Senate Homeland Security Committee Chairman Ron Johnson (R-Wis.) assured the freshman Utah senator that a witness in the investigation, former Ukrainian diplomat Andrii Telizhenko, would be interviewed privately.
“Senator Romney has expressed his concerns to Chairman Johnson, who has confirmed that any interview of the witness would occur in a closed setting without a hearing or public spectacle,” Romney’s spokeswoman, Liz Johnson, told media outlets on Friday. “He will therefore vote to let the chairman proceed to obtain the documents that have been offered.”
Earlier this week, Johnson announced he is intending to seek a subpoena against Telizhenko, who was a consultant at Blue Star Strategies, which represented Burisma Holdings in the United States. Hunter Biden sat on the board of Burisma for several years. Some Republicans, including President Donald Trump, have suggested that he got the job because of his father.
Republicans have questioned why he sat on the board of the firm—whose founder, Mykola Zlochevsky, has been investigated for corruption in Ukraine—while Biden was in office and leading the Obama administration’s Ukraine policy. Hunter and Joe Biden have both denied Republicans’ allegations, but the issue became a central portion of the impeachment fight that led to Trump’s acquittal in February.
During an October interview with ABC News, Hunter said he realized that his role on Burisma’s board created the impression of a conflict of interest, and his father told reporters earlier this year that it was “a bad image.”
Before his spokeswoman confirmed his intention, Romney said the Senate investigation into the Bidens has the “appearance” of being politically motivated, as Biden has emerged as the Democratic frontrunner in the 2020 election. “There’s no question the appearance is not good,” Romney told reporters on Thursday.“I would prefer that investigations are done by an independent, nonpolitical body,” he said.
Republicans have an 8-6 majority on the Homeland Security panel.
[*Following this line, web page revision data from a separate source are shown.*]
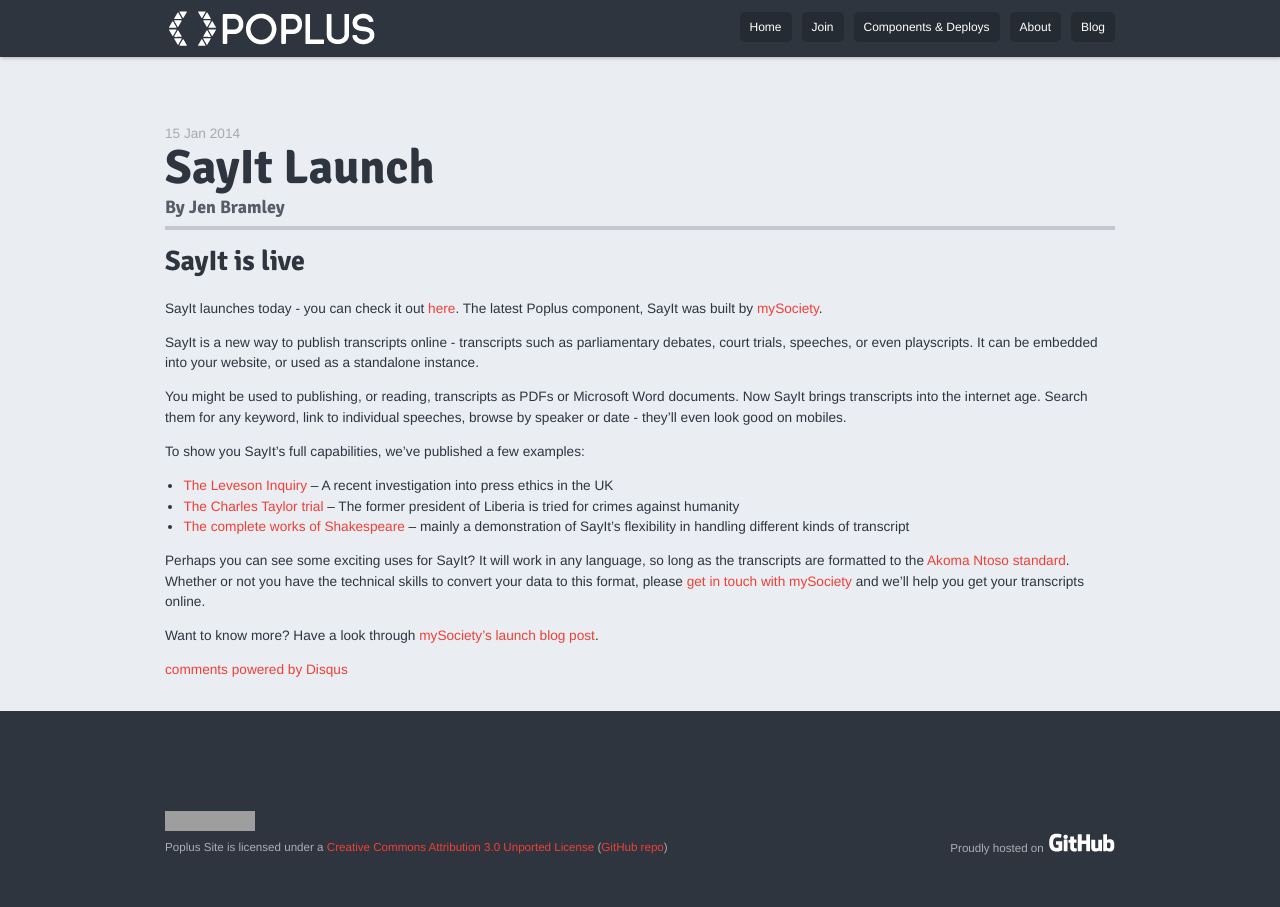
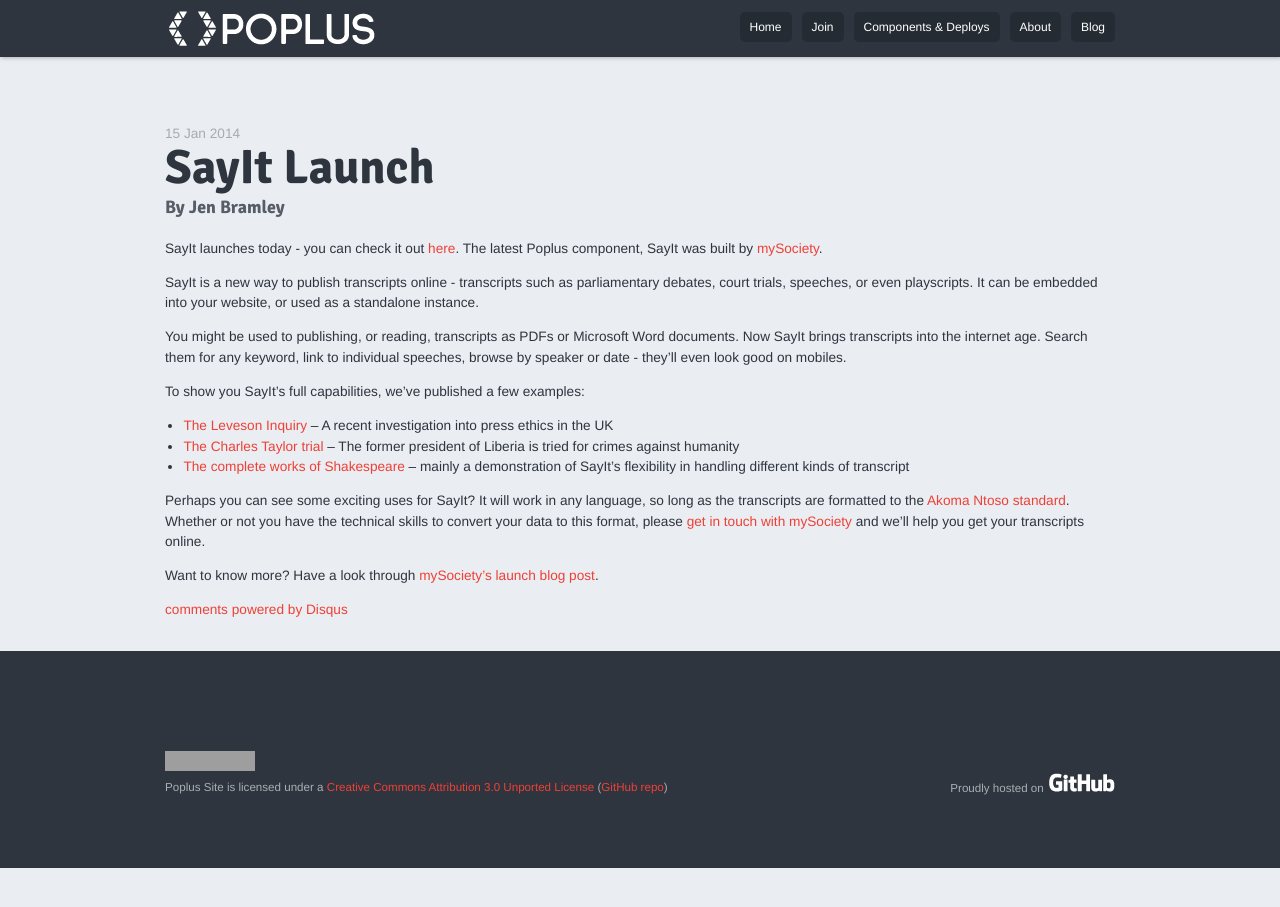
Before and after one commit to poplus/home-poplus, a Jekyll site: the page built from _posts/2014-01-15-SayIt-Launch.md, in a window 1280 px wide and 928 px high. Shown: the top 907 px of the window. Built offline with Jekyll 4.4.1, drawn with Linux system fonts in a browser that asks for light colours; nearby versions of some CDN libraries; Markdown is read by kramdown in place of the engine named in the settings; comment, search, counter and statistics services are not loaded; grey boxes are pictures that could not be loaded.

Commit message:
Update 2014-01-15-SayIt-Launch.md

```diff
--- a/_posts/2014-01-15-SayIt-Launch.md
+++ b/_posts/2014-01-15-SayIt-Launch.md
@@ -7,7 +7,6 @@
 categories: post
 ---
 
-## SayIt is live
 
 SayIt launches today - you can check it out [here](http://sayit.mysociety.org/). The latest Poplus component, SayIt was built by [mySociety](http://www.mysociety.org).
 
```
If Romney should break ranks with his party—like he did with last month’s vote on impeachment—the subpoena effort would be essentially derailed.
“As part of the committee’s ongoing investigation, it has received U.S. government records indicating that Blue Star sought to leverage Hunter Biden’s role as a board member of Burisma to gain access to, and potentially influence matters at, the State Department,” Johnson told other members of the committee about his intention to issue a subpoena, The Hill reported.
Before that, Grassley and Johnson have been investigating whether there was a conflict of interest when the younger Biden served on the board of Burisma. Last month, the two senators submitted a request for Hunter Biden’s travel records.
But Johnson said in his letter that Telizhenko’s “records and information would be responsive to the committee’s requests” after Blue Star refused to hand them over.